Objective To evaluate the association between length of residence in an urban area and obesity among Peruvian rural-to-urban migrants. Design Cross-sectional database analysis of the migrant group from the Peru MIGRANT Study (2007). Exposure was length of urban residence, analysed as both a continuous (10-year units) and a categorical variable. Four skinfold site measurements (biceps, triceps, subscapular and suprailiac) were used to calculate body fat percentage and obesity (body fat percentage >25% males, >33% females). We used Poisson generalized linear models to estimate adjusted prevalence ratios and 95 % confidence intervals. Multicollinearity between age and length of urban residence was assessed using conditional numbers and correlation tests. Setting A peri-urban shantytown in the south of Lima, Peru. Subjects Rural-to-urban migrants (n 526) living in Lima. Results Multivariable analyses showed that for each 10-year unit increase in residence in an urban area, rural-to-urban migrants had, on average, a 12 % (95 % CI 6, 18 %) higher prevalence of obesity. This association was also present when length of urban residence was analysed in categories. Sensitivity analyses, conducted with non-migrant groups, showed no evidence of an association between 10-year age units and obesity in rural (P=0·159) or urban populations (P=0·078). High correlation and a large conditional number between age and length of urban residence were found, suggesting a strong collinearity between both variables. Conclusions Longer lengths of urban residence are related to increased obesity in rural-to-urban migrant populations; therefore, interventions to prevent obesity in urban areas may benefit from targeting migrant groups.
- Nutritional epidemiology
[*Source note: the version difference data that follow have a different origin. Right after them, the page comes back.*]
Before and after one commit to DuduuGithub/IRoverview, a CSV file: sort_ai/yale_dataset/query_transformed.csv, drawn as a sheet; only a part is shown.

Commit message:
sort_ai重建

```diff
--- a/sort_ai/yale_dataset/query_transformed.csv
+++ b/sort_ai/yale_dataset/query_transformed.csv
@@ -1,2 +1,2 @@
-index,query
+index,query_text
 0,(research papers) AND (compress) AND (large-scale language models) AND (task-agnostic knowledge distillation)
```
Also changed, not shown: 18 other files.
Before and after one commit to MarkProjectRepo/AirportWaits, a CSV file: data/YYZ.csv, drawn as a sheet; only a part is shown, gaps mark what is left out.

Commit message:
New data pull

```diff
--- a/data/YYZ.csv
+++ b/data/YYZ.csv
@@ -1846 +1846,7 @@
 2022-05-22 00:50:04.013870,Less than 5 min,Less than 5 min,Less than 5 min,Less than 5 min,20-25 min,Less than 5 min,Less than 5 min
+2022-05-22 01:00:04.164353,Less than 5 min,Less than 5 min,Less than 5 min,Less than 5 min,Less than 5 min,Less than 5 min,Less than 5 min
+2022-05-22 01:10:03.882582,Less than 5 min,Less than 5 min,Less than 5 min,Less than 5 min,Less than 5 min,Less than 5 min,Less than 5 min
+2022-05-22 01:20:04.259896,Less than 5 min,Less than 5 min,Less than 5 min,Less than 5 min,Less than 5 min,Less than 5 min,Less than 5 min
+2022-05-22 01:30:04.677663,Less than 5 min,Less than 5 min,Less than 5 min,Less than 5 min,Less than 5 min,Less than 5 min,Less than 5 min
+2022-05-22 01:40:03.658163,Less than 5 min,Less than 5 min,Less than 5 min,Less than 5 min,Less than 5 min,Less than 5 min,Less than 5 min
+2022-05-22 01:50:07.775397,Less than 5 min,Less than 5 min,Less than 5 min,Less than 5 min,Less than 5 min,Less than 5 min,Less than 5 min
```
ASJC Scopus subject areas
- Medicine (miscellaneous)
- Nutrition and Dietetics
- Public Health, Environmental and Occupational Health